[Available data]:
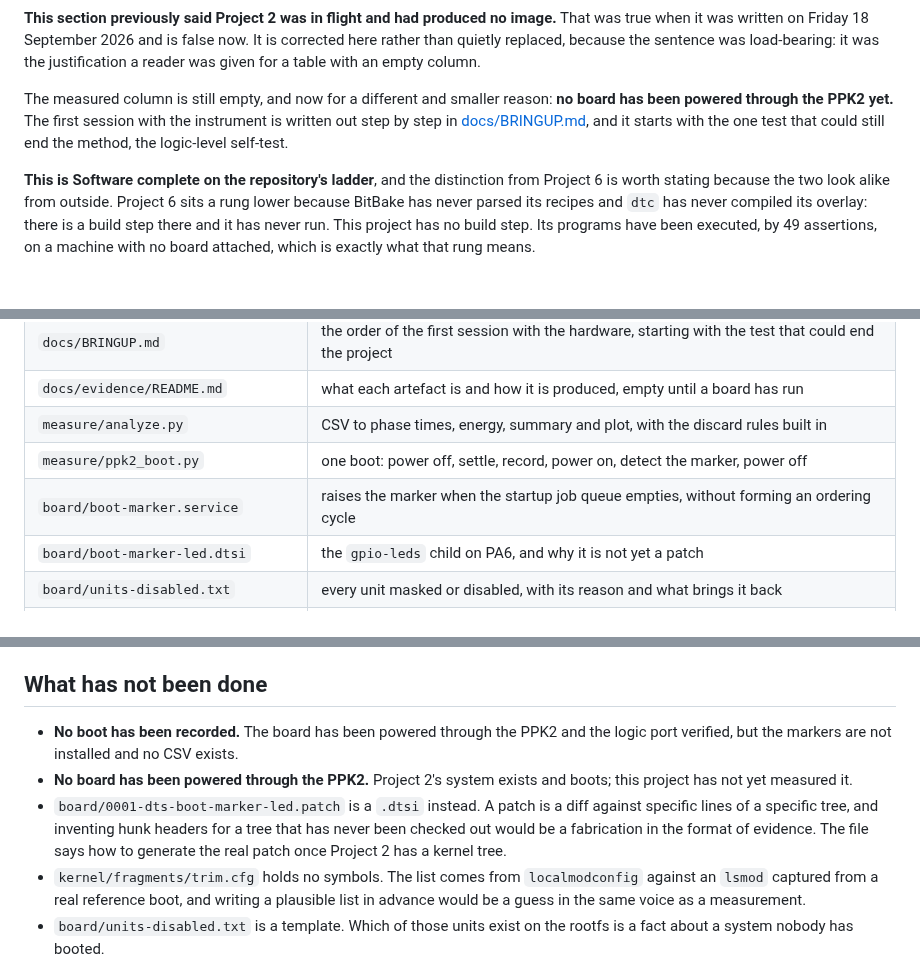
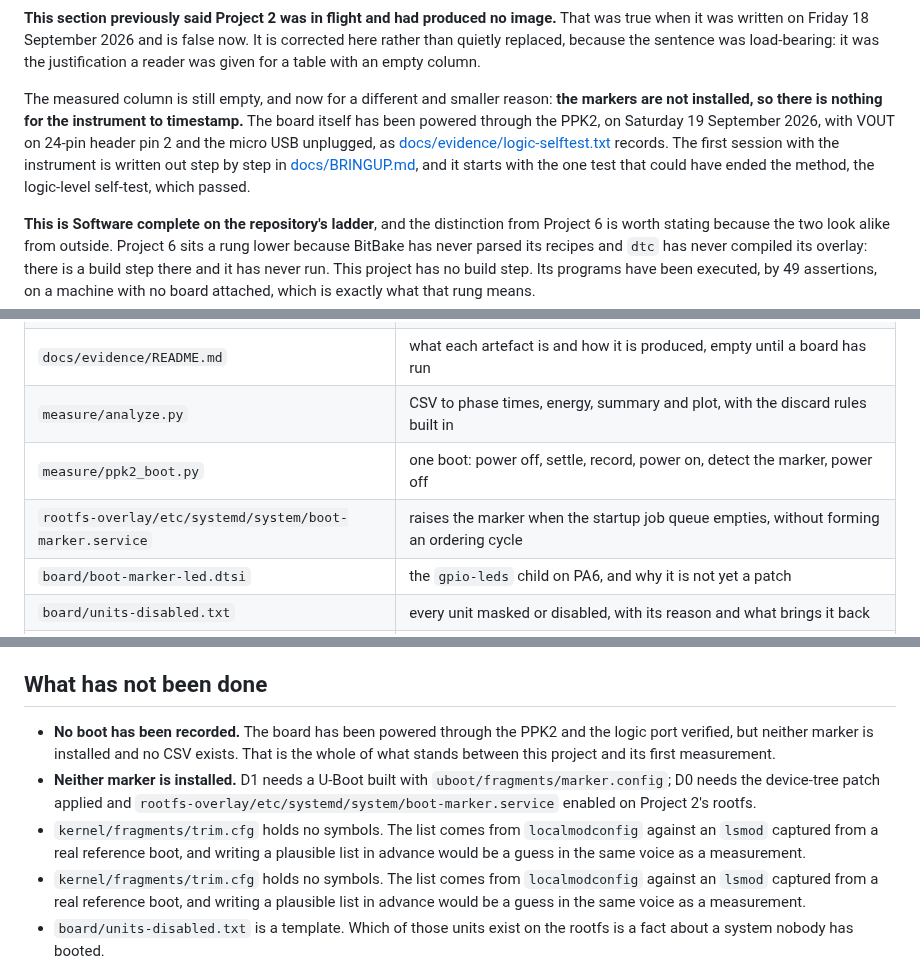
Before and after one commit to ambrosiobing/embedded-linux, a Markdown page: projects/03-boot-energy/README.md, 3 parts joined by grey strips. Rendered like a GitHub page; blank space fills up the shorter version.

Commit message:
docs(03): three stale claims found before any work started on this project
Audited this project's own documents before beginning, which is what
Project 10 cost an evening to learn, and three things did not line up.

Two passages contradicted each other on whether a board has ever been
powered through the PPK2. The evidence settles it against the majority:
docs/evidence/logic-selftest.txt records VOUT on 24-pin header pin 2 and
the NanoPi micro USB unplugged on Saturday 19 September 2026, so the
board was powered by the instrument and that was its only supply. The two
sentences saying otherwise are corrected, and the real reason the
measured column is empty is named instead: neither marker is installed.

The file table pointed at board/boot-marker.service. The file has lived
at rootfs-overlay/etc/systemd/system/boot-marker.service since commit
81b088a moved it, and the table was never updated.

An open item said the device-tree patch is a .dtsi and explained why a
real patch could not honestly be written yet. It was written ten days
later, in 5313e0c on Sunday 20 September 2026, generated against v6.12 on
the build machine. The item is removed and replaced by what is actually
outstanding: D1 needs a U-Boot carrying marker.config, D0 needs the patch
applied and the service enabled on Project 2's rootfs.

All three are the same failure Project 10 kept finding: a claim written
when it was true and left standing after the thing it described changed.

```diff
--- a/projects/03-boot-energy/README.md
+++ b/projects/03-boot-energy/README.md
@@ -36,10 +36,14 @@ the sentence was load-bearing: it was the justification a reader was given
 for a table with an empty column.
 
 The measured column is still empty, and now for a different and smaller
-reason: **no board has been powered through the PPK2 yet.** The first
-session with the instrument is written out step by step in
-[docs/BRINGUP.md](docs/BRINGUP.md), and it starts with the one test that
-could still end the method, the logic-level self-test.
+reason: **the markers are not installed, so there is nothing for the
+instrument to timestamp.** The board itself has been powered through the
+PPK2, on Saturday 19 September 2026, with VOUT on 24-pin header pin 2 and
+the micro USB unplugged, as
+[docs/evidence/logic-selftest.txt](docs/evidence/logic-selftest.txt)
+records. The first session with the instrument is written out step by step
+in [docs/BRINGUP.md](docs/BRINGUP.md), and it starts with the one test that
+could have ended the method, the logic-level self-test, which passed.
 
 **This is Software complete on the repository's ladder**, and the
 distinction from Project 6 is worth stating because the two look alike from
@@ -63,7 +67,7 @@ happens.
 | `docs/evidence/README.md` | what each artefact is and how it is produced, empty until a board has run |
 | `measure/analyze.py` | CSV to phase times, energy, summary and plot, with the discard rules built in |
 | `measure/ppk2_boot.py` | one boot: power off, settle, record, power on, detect the marker, power off |
-| `board/boot-marker.service` | raises the marker when the startup job queue empties, without forming an ordering cycle |
+| `rootfs-overlay/etc/systemd/system/boot-marker.service` | raises the marker when the startup job queue empties, without forming an ordering cycle |
 | `board/boot-marker-led.dtsi` | the `gpio-leds` child on PA6, and why it is not yet a patch |
 | `board/units-disabled.txt` | every unit masked or disabled, with its reason and what brings it back |
 | `uboot/fragments/marker.config` | the preboot marker alone, which the baseline carries |
@@ -157,13 +161,18 @@ failure of the project.
 
 ## What has not been done
 
-- **No boot has been recorded.** The board has been powered through the PPK2 and the logic port verified, but the markers are not installed and no CSV exists.
-- **No board has been powered through the PPK2.** Project 2's system exists and boots; this project has not yet measured it.
-- `board/0001-dts-boot-marker-led.patch` is a `.dtsi` instead. A patch is a
-  diff against specific lines of a specific tree, and inventing hunk
-  headers for a tree that has never been checked out would be a
-  fabrication in the format of evidence. The file says how to generate the
-  real patch once Project 2 has a kernel tree.
+- **No boot has been recorded.** The board has been powered through the
+  PPK2 and the logic port verified, but neither marker is installed and no
+  CSV exists. That is the whole of what stands between this project and its
+  first measurement.
+- **Neither marker is installed.** D1 needs a U-Boot built with
+  `uboot/fragments/marker.config`; D0 needs the device-tree patch applied
+  and `rootfs-overlay/etc/systemd/system/boot-marker.service` enabled on
+  Project 2's rootfs.
+- `kernel/fragments/trim.cfg` holds no symbols. The list comes from
+  `localmodconfig` against an `lsmod` captured from a real reference boot,
+  and writing a plausible list in advance would be a guess in the same
+  voice as a measurement.
 - `kernel/fragments/trim.cfg` holds no symbols. The list comes from
   `localmodconfig` against an `lsmod` captured from a real reference boot,
   and writing a plausible list in advance would be a guess in the same
```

[Problem to work on]:
Could you copy, exactly and with no pictures, each line from the first one above to the line holding "later, in 5313e0c"?

[Written solution]:
Before and after one commit to ambrosiobing/embedded-linux, a Markdown page: projects/03-boot-energy/README.md, 3 parts joined by grey strips. Rendered like a GitHub page; blank space fills up the shorter version.

Commit message:
docs(03): three stale claims found before any work started on this project
Audited this project's own documents before beginning, which is what
Project 10 cost an evening to learn, and three things did not line up.

Two passages contradicted each other on whether a board has ever been
powered through the PPK2. The evidence settles it against the majority:
docs/evidence/logic-selftest.txt records VOUT on 24-pin header pin 2 and
the NanoPi micro USB unplugged on Saturday 19 September 2026, so the
board was powered by the instrument and that was its only supply. The two
sentences saying otherwise are corrected, and the real reason the
measured column is empty is named instead: neither marker is installed.

The file table pointed at board/boot-marker.service. The file has lived
at rootfs-overlay/etc/systemd/system/boot-marker.service since commit
81b088a moved it, and the table was never updated.

An open item said the device-tree patch is a .dtsi and explained why a
real patch could not honestly be written yet. It was written ten days
later, in 5313e0c on Sunday 20 September 2026, generated against v6.12 on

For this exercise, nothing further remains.